Just as the Lord is solicitous about our salvation, so too the murder of men, the devil, strives to lead a man into despair.
A lofty and sound soul does not despair over misfortunes, of whatever sort they may be. Our life is as it were a house of temptations and trials; but we will not renounce the Lord for as long as He allows the tempter to remain with us and for as long as we must wait to be revived through patience and secure passionless!
Judas the betrayer was fainthearted and unskilled in battle, and so the enemy, seeing his despair, attacked him and forced him to hang himself, but Peter, a firm rock, when he fell into great sin, like one skilled in battle did not despair nor lose heart, but shed bitter tears from a burning heart, and the enemy, seeing these tears, his eyes scorched as by fire, fled far form him wailing in pain.
And so brothers, St. Antioch teaches, when despair attacks us let us not yield to it, but being strengthened and protected by the light of faith, with great courage let us say to the evil spirit: “What are you to us, estranged from God, a fugitive from heaven and evil servant? You dare do nothing to us. Christ, the Son of God, has authority both over us and over everything. It is against Him that we have sinned, and before Him that we will be justified. And you, destroyer, leave us. Strengthen by His venerable Cross, we trample under foot your serpent’s head” (St. Antioch, Discourse 27).
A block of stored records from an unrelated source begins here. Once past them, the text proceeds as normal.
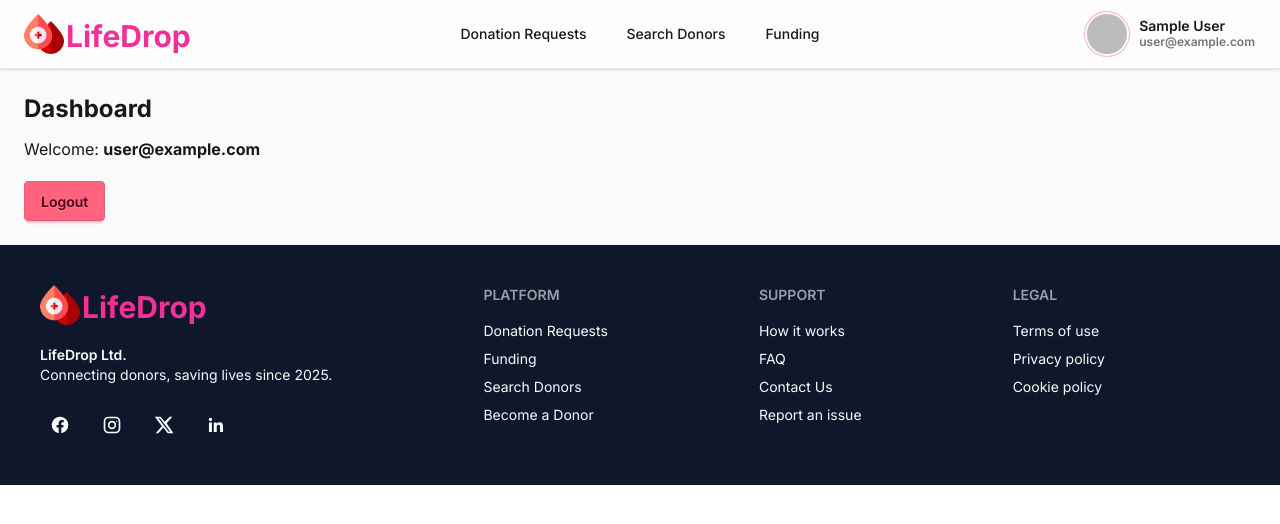
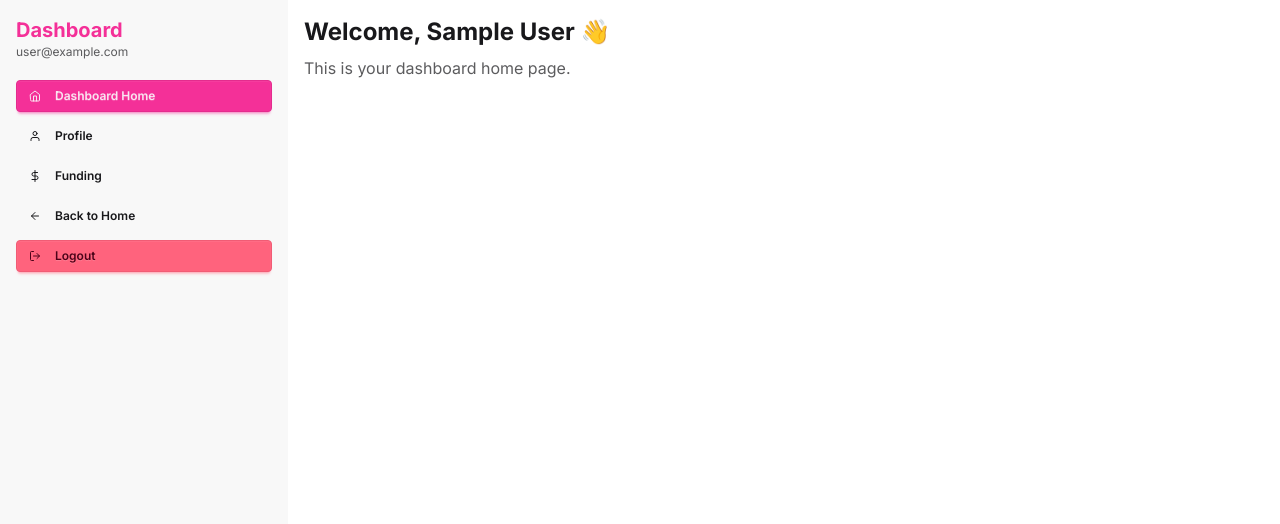
Before and after one commit to zubairz40-z/Blood-Donation-Client, a React (Vite) app: page /dashboard in a window 1280 px wide. Shown: the top 524 px of the page. Built offline with nearby package versions, Linux system fonts and the light colour scheme; no server answers; sample sign-in values are in the browser's storage.

Commit message:
added dashboard pages

```diff
--- a/src/Pages/Dashboard.jsx
+++ /dev/null
@@ -1,22 +0,0 @@
-import React from "react";
-import useAuth from "../Hooks/useAuth";
-
-const Dashboard = () => {
-  const { user, logOut } = useAuth();
-
-  return (
-    <div className="p-6">
-      <h1 className="text-2xl font-bold">Dashboard</h1>
-
-      <p className="mt-3">
-        Welcome: <b>{user?.email}</b>
-      </p>
-
-      <button className="btn btn-error mt-5" onClick={logOut}>
-        Logout
-      </button>
-    </div>
-  );
-};
-
-export default Dashboard;
--- /dev/null
+++ b/src/Pages/DashboardHome.jsx
@@ -0,0 +1,18 @@
+import useAuth from "../Hooks/useAuth";
+import React from "react";
+
+
+const DashboardHome = () => {
+  const { user } = useAuth();
+
+  return (
+    <div>
+      <h1 className="text-2xl font-bold mb-2">
+        Welcome, {user?.displayName || "User"} 👋
+      </h1>
+      <p className="opacity-70">This is your dashboard home page.</p>
+    </div>
+  );
+};
+
+export default DashboardHome;
--- /dev/null
+++ b/src/Pages/DashboardLayout.jsx
@@ -0,0 +1,80 @@
+import { NavLink, Outlet } from "react-router";
+import useAuth from "../Hooks/useAuth";
+import { FiHome, FiUser, FiDollarSign, FiLogOut, FiArrowLeft, FiMenu } from "react-icons/fi";
+import React from "react";
+
+
+const DashboardLayout = () => {
+  const { user, logOut } = useAuth();
+
+  const linkClass = ({ isActive }) =>
+    isActive
+      ? "btn btn-secondary btn-sm justify-start w-full"
+      : "btn btn-ghost btn-sm justify-start w-full";
+
+  return (
+    <div className="drawer lg:drawer-open">
+      {/* Toggle (mobile) */}
+      <input id="dashboard-drawer" type="checkbox" className="drawer-toggle" />
+
+      {/* Main content */}
+      <div className="drawer-content flex flex-col">
+        {/* Top bar (mobile only) */}
+        <div className="navbar bg-base-100 border-b lg:hidden">
+          <div className="flex-none">
+            <label htmlFor="dashboard-drawer" className="btn btn-ghost btn-circle">
+              <FiMenu size={20} />
+            </label>
+          </div>
+          <div className="flex-1">
+            <span className="font-bold text-secondary">Dashboard</span>
+          </div>
+        </div>
+
+        <main className="p-4 bg-base-100 min-h-screen">
+          <Outlet />
+        </main>
+      </div>
+
+      {/* Sidebar */}
+      <div className="drawer-side">
+        <label htmlFor="dashboard-drawer" className="drawer-overlay"></label>
+
+        <aside className="w-72 min-h-full bg-base-200 p-4">
+          <div className="mb-5">
+            <h2 className="text-xl font-bold text-secondary">Dashboard</h2>
+            <p className="text-xs opacity-70 break-all">{user?.email}</p>
+          </div>
+
+          <div className="space-y-2">
+            <NavLink to="/dashboard" className={linkClass} end>
+              <FiHome /> <span className="ml-2">Dashboard Home</span>
+            </NavLink>
+
+            <NavLink to="/dashboard/profile" className={linkClass}>
+              <FiUser /> <span className="ml-2">Profile</span>
+            </NavLink>
+
+            <NavLink to="/dashboard/funding" className={linkClass}>
+              <FiDollarSign /> <span className="ml-2">Funding</span>
+            </NavLink>
+
+            <NavLink to="/" className={linkClass}>
+              <FiArrowLeft /> <span className="ml-2">Back to Home</span>
+            </NavLink>
+
+            <button
+              onClick={logOut}
+              className="btn btn-error btn-sm w-full justify-start"
+              type="button"
+            >
+              <FiLogOut /> <span className="ml-2">Logout</span>
+            </button>
+          </div>
+        </aside>
+      </div>
+    </div>
+  );
+};
+
+export default DashboardLayout;
--- /dev/null
+++ b/src/Pages/Profile.jsx
@@ -0,0 +1,28 @@
+import useAuth from "../Hooks/useAuth";
+import React from "react";
+
+const Profile = () => {
+  const { user } = useAuth();
+
+  return (
+    <div className="max-w-xl">
+      <h1 className="text-2xl font-bold mb-4">My Profile</h1>
+
+      <div className="card bg-base-200 p-4">
+        <div className="flex items-center gap-4">
+          <img
+            src={user?.photoURL || "https://i.ibb.co/2M7rtLk/default-avatar.png"}
+            className="w-16 h-16 rounded-full"
+            alt="avatar"
+          />
+          <div>
+            <p className="font-bold">{user?.displayName || "User"}</p>
+            <p className="text-sm opacity-70">{user?.email}</p>
+          </div>
+        </div>
+      </div>
+    </div>
+  );
+};
+
+export default Profile;
--- /dev/null
+++ b/src/Pages/Users.jsx
@@ -0,0 +1,58 @@
+import { useEffect, useState } from "react";
+import axiosPublic from "../api/axiosPublic";
+
+const Users = () => {
+  const [users, setUsers] = useState([]);
+
+  useEffect(() => {
+    axiosPublic.get("/users").then((res) => setUsers(res.data));
+  }, []);
+
+  return (
+    <div className="p-6">
+      <h1 className="text-2xl font-bold mb-4">All Users</h1>
+
+      <div className="overflow-x-auto">
+        <table className="table">
+          <thead>
+            <tr>
+              <th>#</th>
+              <th>Avatar</th>
+              <th>Name</th>
+              <th>Email</th>
+              <th>Blood</th>
+              <th>District</th>
+              <th>Upazila</th>
+              <th>Role</th>
+              <th>Status</th>
+            </tr>
+          </thead>
+
+          <tbody>
+            {users.map((u, idx) => (
+              <tr key={u._id}>
+                <td>{idx + 1}</td>
+                <td>
+                  <img
+                    src={u.avatar}
+                    alt="avatar"
+                    className="w-10 h-10 rounded-full"
+                  />
+                </td>
+                <td>{u.name}</td>
+                <td>{u.email}</td>
+                <td>{u.bloodGroup}</td>
+                <td>{u.district}</td>
+                <td>{u.upazila}</td>
+                <td>{u.role}</td>
+                <td>{u.status}</td>
+              </tr>
+            ))}
+          </tbody>
+        </table>
+      </div>
+    </div>
+  );
+};
+
+export default Users;
--- a/src/routes/router.jsx
+++ b/src/routes/router.jsx
@@ -1,58 +1,52 @@
 import { createBrowserRouter } from "react-router";
-import { RouterProvider } from "react-router/dom";
-import Home from './../Pages/Home';
+import { RouterProvider } from "react-router-dom";
 
+import Mainlayoutp from "./../Layouts/MainLayout/MainLayoutp";
 
-import Register from './../Pages/Register';
+import Home from "./../Pages/Home";
+import DonationRequests from "./../Pages/DonationRequests";
+import Search from "./../Pages/Search";
+import Login from "./../Pages/Login";
+import Register from "./../Pages/Register";
+import Users from "./../Pages/Users";
 
-import Mainlayoutp from './../Layouts/MainLayout/MainLayoutp';
-import DonationRequests from './../Pages/DonationRequests';
-import Search from './../Pages/Search';
-import Login from './../Pages/Login';
+import DashboardLayout from "../Pages/DashboardLayout"; // ✅ rename/import correctly
+import PrivateRoute1 from "./PrivateRoute1"; // ✅ use the same name you imported
 
-import Dashboard from './../Pages/Dashboard';
-
-import PrivateRoute1 from './PrivateRoute1';
-
+// If these exist, import them too:
+import DashboardHome from "./../Pages/DashboardHome";
+import Profile from "./../Pages/Profile";
+import Funding from "./../Pages/Funding";
 
 const router = createBrowserRouter([
   {
     path: "/",
     element: <Mainlayoutp />,
-    children:[
-        {
-            path:"",
-            element:<Home></Home>
+    children: [
+      { index: true, element: <Home /> },
+      { path: "donation-requests", element: <DonationRequests /> },
+      { path: "search", element: <Search /> },
+      { path: "login", element: <Login /> },
+      { path: "register", element: <Register /> },
+      { path: "users", element: <Users /> },
+    ],
   },
   {
-            path:"/donation-requests",
-            element:<DonationRequests></DonationRequests>
-        },
-        {
-             path:"/search",
-            element:<Search></Search>
-
-        },
-        {
-            path:"/login",
-            element:<Login></Login>
-        },
-        {
-            path:"/Register",
-            element:<Register></Register>
-        },{
     path: "/dashboard",
     element: (
       <PrivateRoute1>
-      <Dashboard />
+        <DashboardLayout />
       </PrivateRoute1>
     ),
-}
-
-    ]
-
-
+    children: [
+      { index: true, element: <DashboardHome /> },
+      { path: "profile", element: <Profile /> },
+      { path: "funding", element: <Funding /> },
+    ],
   },
 ]);
 
 export default router;
+
+// In your main.jsx / index.jsx you'd use:
+// <RouterProvider router={router} />
```
Lines whose indentation alone changed are shown as unchanged.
+ St. Seraphim of Sarov, “The Spiritual Instructions to Laymen and Monks”, printed in Little Russian Philokalia: St. Seraphim of Sarov